However, unlike SIMPLE IRAs or 401(k) plans, SEP IRAs don't allow employees to defer a portion of their salaries for pretax retirement savings. In addition, they are not allowed to make catch-up contributions.
According to the Department of Labor, if you are both employer and employee in your business, and receive compensation from it, you can contribute to a SEP fund on your own behalf. And in that case, you should base your compensation on your self-employment net earnings after deducting your SEP-IRA contributions and 50 percent of your self-employment taxes.
SEP Distribution Rules
Employer contributions are 100 percent vested to the employee at the time of deposit. This means that employees have complete control of the funds in their SEP IRAs and may take a distribution at any time. Distributions are taxed as part of the income for the year and are subject to an additional 10 percent IRS penalty if withdrawn prior to age 59 1/2.
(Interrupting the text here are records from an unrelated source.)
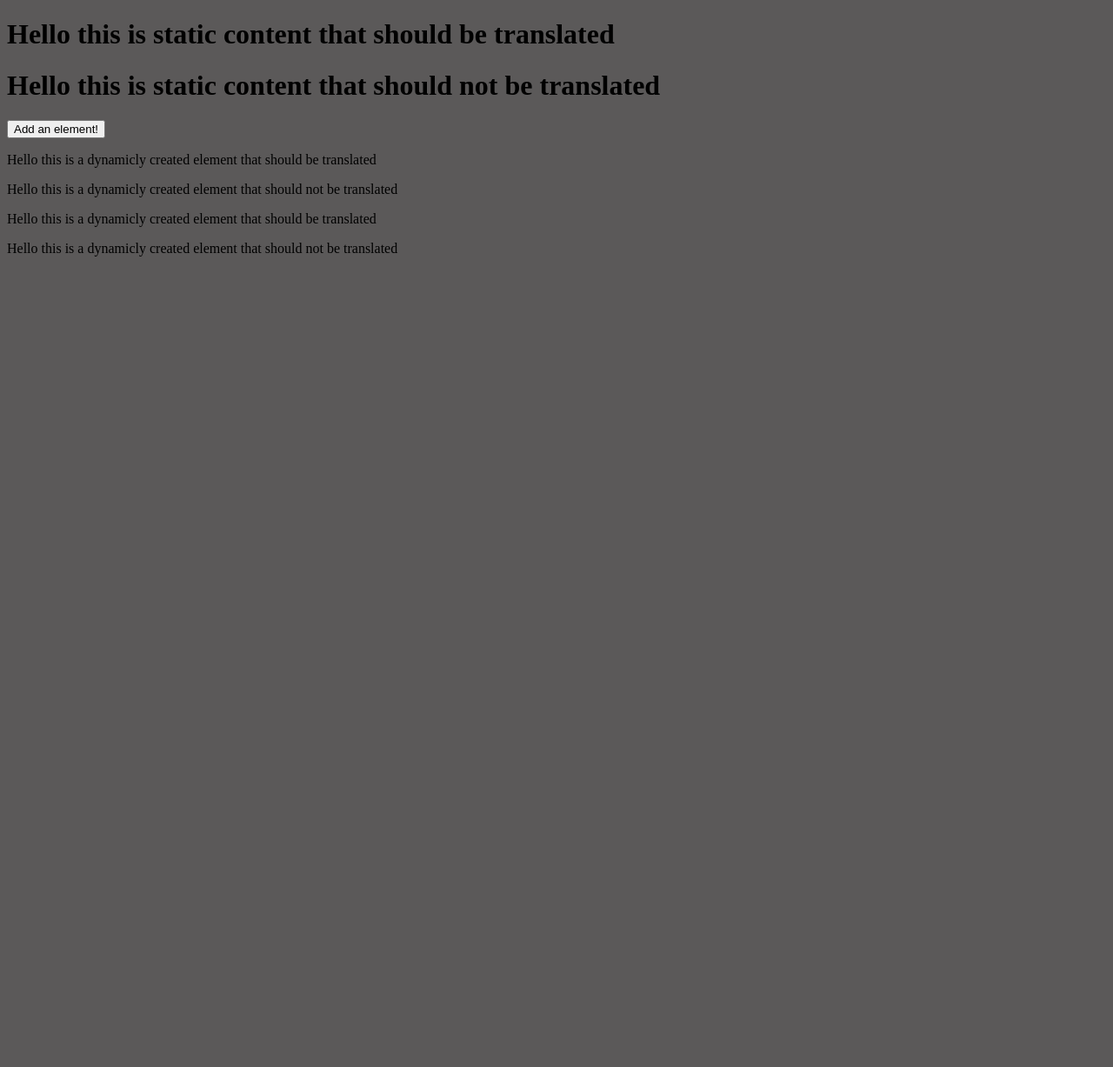
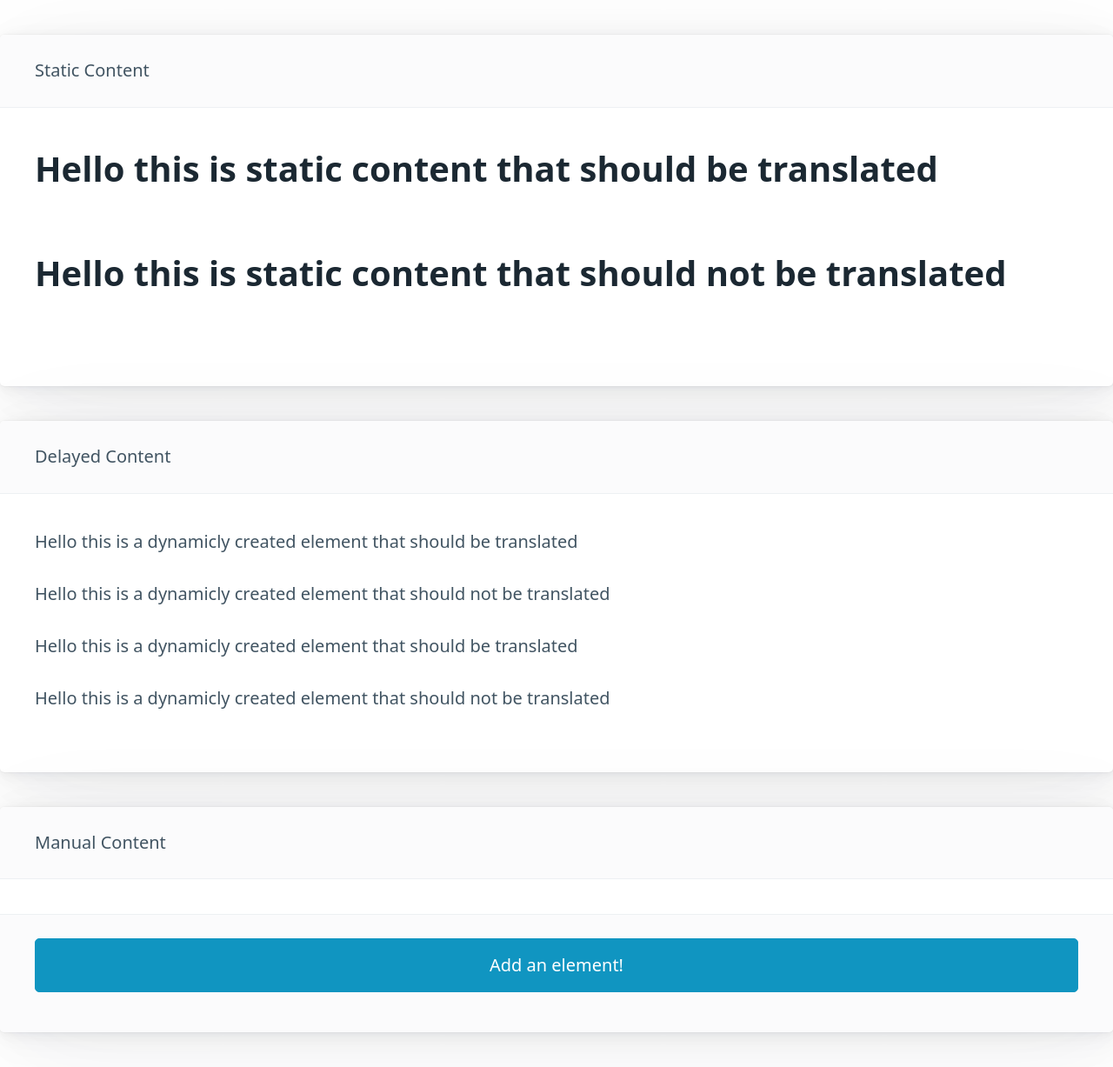
Before and after one commit to tomecho/the_localizer, a website: page testsite/index.html in a window 1280 px wide. Shown: the whole page at 87% size. Before the commit the page ends 800 px from the top, so only its background shows below. Drawn offline with nearby package versions, Linux system fonts and the light colour scheme; files that its build step writes are made by us from their sources.

Commit message:
* visually organize the different tests on the test site together (like in different pannels) so it's easy to understand what's going on there * add line about testing to the readme so i dont forget about it when i resume this project after a while

```diff
--- a/index.ts
+++ b/index.ts
@@ -37,7 +37,7 @@ function translateContent(
 	{ fromLang, supportLangs }: InjectLocalizerOptions,
 	nodes: Text[],
 ) {
-	const toLang = "es" || selectLang(supportLangs);
+	const toLang = selectLang(supportLangs);
 	if (!toLang?.length) {
 		console.error(
 			"no suitable language between supported langs ",
--- a/testsite/index.html
+++ b/testsite/index.html
@@ -5,18 +5,23 @@
     <meta name="viewport" content="width=device-width, initial-scale=1.0">
     <meta http-equiv="X-UA-Compatible" content="ie=edge">
     <title>My Website</title>
-    <style>
-      body {
-        background-color: rgb(91, 89, 89);
-      }
-    </style>
+    <link rel="stylesheet" href="https://cdn.jsdelivr.net/npm/@picocss/pico@1/css/pico.min.css">
   </head>
   <body>
-    <main>
-        <h1>Hello this is static content that should be translated</h1>
-        <h1 data-no-translate="true">Hello this is static content that should not be translated</h1>
-        <button>Add an element!</button>
-    </main>
+    <article>
+      <header data-no-translate="true">Static Content</header>
+      <h1>Hello this is static content that should be translated</h1>
+      <h1 data-no-translate="true">Hello this is static content that should not be translated</h1>
+    </article>
+    <article id="article-delayed">
+      <header data-no-translate="true">Delayed Content</header>
+    </article>
+    <article id="article-manual">
+      <header data-no-translate="true">Manual Content</header>
+      <footer>
+        <button data-no-translate="true">Add an element!</button>
+      </footer>
+    </article>
 	<script src="lib/index.js"></script>
 	<script src="index.js"></script>
   </body>
--- a/testsite/index.js
+++ b/testsite/index.js
@@ -1,26 +1,32 @@
-// test adding some dynamic content
-
-function writeElement(text, blockTranslation) {
+Element.prototype.writeTestElement = function (text, blockTranslation) {
     const newNode = document.createElement('p');
     if (blockTranslation) {
         newNode.setAttribute('data-no-translate', 'true');
     }
     newNode.innerHTML = text;
-    document.body.appendChild(newNode);
+    this.appendChild(newNode);
 }
 
 document.addEventListener('DOMContentLoaded', () => {
+    const delayedArticle = document.querySelector('#article-delayed');
+
     setTimeout(() => {
-        writeElement('Hello this is a dynamicly created element that should be translated');
+        delayedArticle
+            .writeTestElement('Hello this is a dynamicly created element that should be translated');
     }, 300);
 
     setTimeout(() => {
-        writeElement('Hello this is a dynamicly created element that should not be translated', true);
+        delayedArticle
+            .writeTestElement('Hello this is a dynamicly created element that should not be translated', true);
     }, 300);
 });
 
-document.querySelector('button').addEventListener('click', () => {
-    writeElement('Hello this content was created by a button and should be translated');
-});
+document
+    .querySelector('#article-manual button')
+    .addEventListener('click', () => {
+        document
+            .querySelector('#article-manual')
+            .writeTestElement('Hello this content was created by a button and should be translated');
+    });
 
 InjectLocalizer({ supportLangs: ["es", "he"], fromLang: "en" });
```
Also changed, not shown: README.md.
Doing SEP IRA Rollovers
If you'd like more control over your investment options or wish to consolidate your retirement savings, SEP IRA funds may be rolled into other traditional IRAs while you're still employed. If you participate in a 401(k) plan with another employer, you may be able to roll your SEP IRA funds into that plan. It would be best to see your 401(k) plan sponsor for details.
You may also roll your SEP IRA fund into a Roth IRA, known as a Roth conversion. You must pay taxes on the amount you convert, but your savings grow tax-free, and earnings aren't subject to income tax if withdrawn according to IRS rules. See IRS Publication 590-b for complete Roth distribution rules.
Nola Moore is a writer and editor based in Los Angeles, Calif. She has more than 20 years of experience working in and writing about finance and small business. She has a Bachelor of Science in retail merchandising. Her clients include The Motley Fool, Proctor and Gamble and NYSE Euronext.